[Saved data entries]
◇ ◇ ◇ ◇

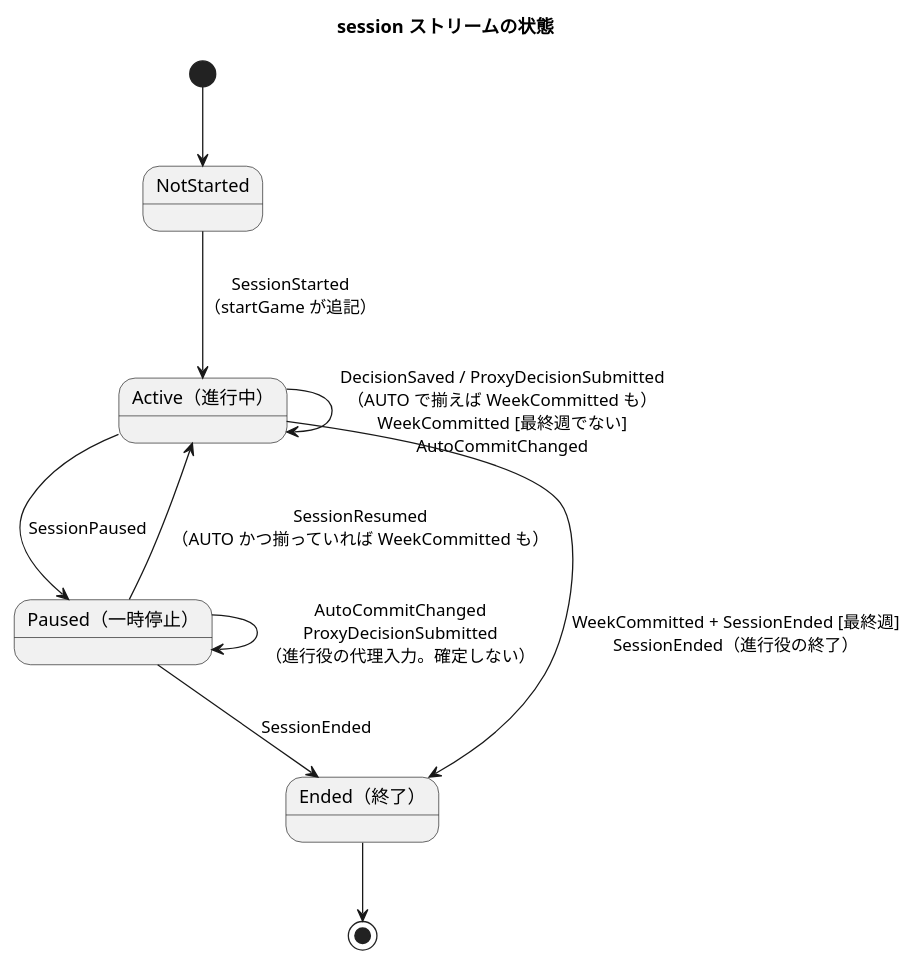
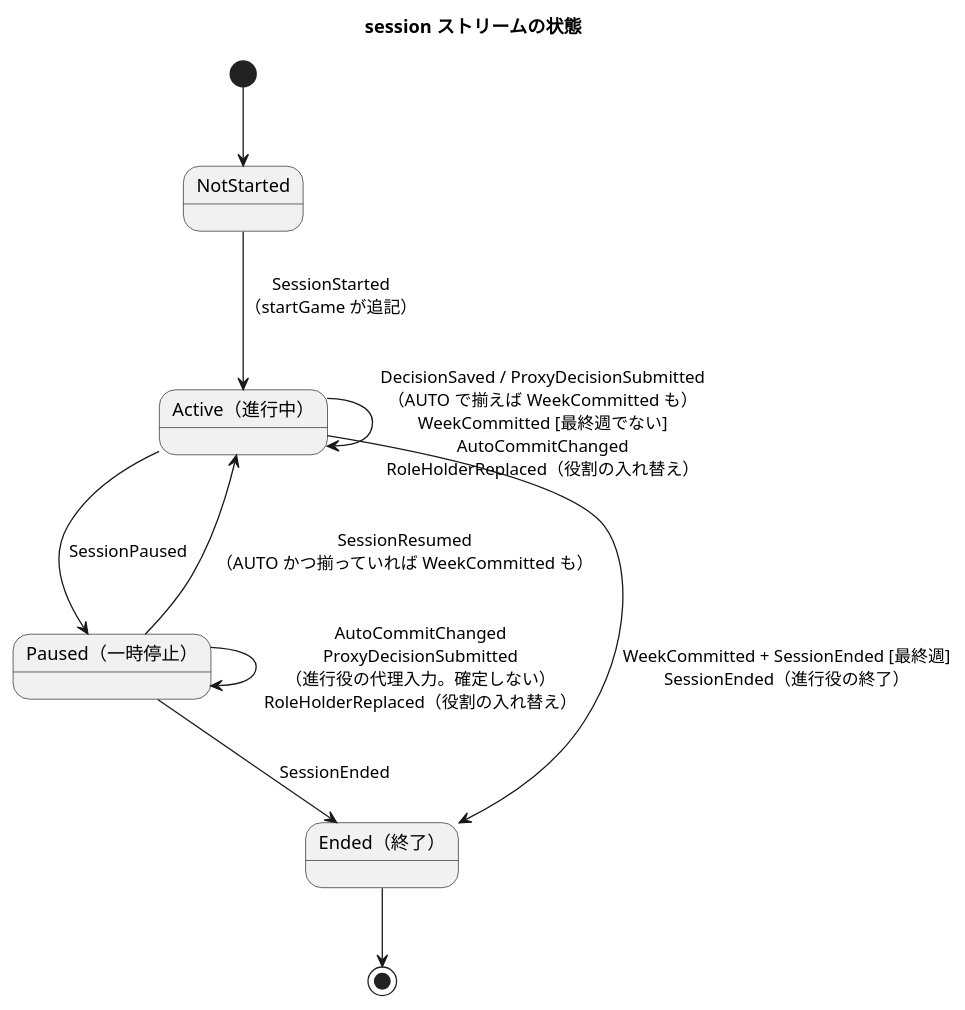
One commit to k2works/case-study-beer-game-simulation changed the fourth of 4 diagrams in docs/design/beer-game-kotlin/domain-model.md. Above: the diagram before and after it, drawn with PlantUML. The commit also changed other lines of this file and 8 other files, not shown here.

````diff
--- a/docs/design/beer-game-kotlin/domain-model.md
+++ b/docs/design/beer-game-kotlin/domain-model.md
@@ -580,20 +636,20 @@
 ```plantuml
 @startuml
 title session ストリームの状態
 
 state "NotStarted" as S0
 state "Active（進行中）" as S1
 state "Paused（一時停止）" as S2
 state "Ended（終了）" as S3
 
 [*] --> S0
 S0 --> S1 : SessionStarted\n（startGame が追記）
-S1 --> S1 : DecisionSaved / ProxyDecisionSubmitted\n（AUTO で揃えば WeekCommitted も）\nWeekCommitted [最終週でない]\nAutoCommitChanged
+S1 --> S1 : DecisionSaved / ProxyDecisionSubmitted\n（AUTO で揃えば WeekCommitted も）\nWeekCommitted [最終週でない]\nAutoCommitChanged\nRoleHolderReplaced（役割の入れ替え）
 S1 --> S2 : SessionPaused
 S2 --> S1 : SessionResumed\n（AUTO かつ揃っていれば WeekCommitted も）
-S2 --> S2 : AutoCommitChanged\nProxyDecisionSubmitted\n（進行役の代理入力。確定しない）
+S2 --> S2 : AutoCommitChanged\nProxyDecisionSubmitted\n（進行役の代理入力。確定しない）\nRoleHolderReplaced（役割の入れ替え）
 S1 --> S3 : WeekCommitted + SessionEnded [最終週]\nSessionEnded（進行役の終了）
 S2 --> S3 : SessionEnded
 S3 --> [*]
 @enduml
 ```
````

◇ ◇ ◇ ◇

## Task instructions
Without including any picture, print all of the entries above exactly.

## Output for this task
One commit to k2works/case-study-beer-game-simulation changed the fourth of 4 diagrams in docs/design/beer-game-kotlin/domain-model.md. Above: the diagram before and after it, drawn with PlantUML. The commit also changed other lines of this file and 8 other files, not shown here.

````diff
--- a/docs/design/beer-game-kotlin/domain-model.md
+++ b/docs/design/beer-game-kotlin/domain-model.md
@@ -580,20 +636,20 @@
 ```plantuml
 @startuml
 title session ストリームの状態
 
 state "NotStarted" as S0
 state "Active（進行中）" as S1
 state "Paused（一時停止）" as S2
 state "Ended（終了）" as S3
 
 [*] --> S0
 S0 --> S1 : SessionStarted\n（startGame が追記）
-S1 --> S1 : DecisionSaved / ProxyDecisionSubmitted\n（AUTO で揃えば WeekCommitted も）\nWeekCommitted [最終週でない]\nAutoCommitChanged
+S1 --> S1 : DecisionSaved / ProxyDecisionSubmitted\n（AUTO で揃えば WeekCommitted も）\nWeekCommitted [最終週でない]\nAutoCommitChanged\nRoleHolderReplaced（役割の入れ替え）
 S1 --> S2 : SessionPaused
 S2 --> S1 : SessionResumed\n（AUTO かつ揃っていれば WeekCommitted も）
-S2 --> S2 : AutoCommitChanged\nProxyDecisionSubmitted\n（進行役の代理入力。確定しない）
+S2 --> S2 : AutoCommitChanged\nProxyDecisionSubmitted\n（進行役の代理入力。確定しない）\nRoleHolderReplaced（役割の入れ替え）
 S1 --> S3 : WeekCommitted + SessionEnded [最終週]\nSessionEnded（進行役の終了）
 S2 --> S3 : SessionEnded
 S3 --> [*]
 @enduml
 ```
````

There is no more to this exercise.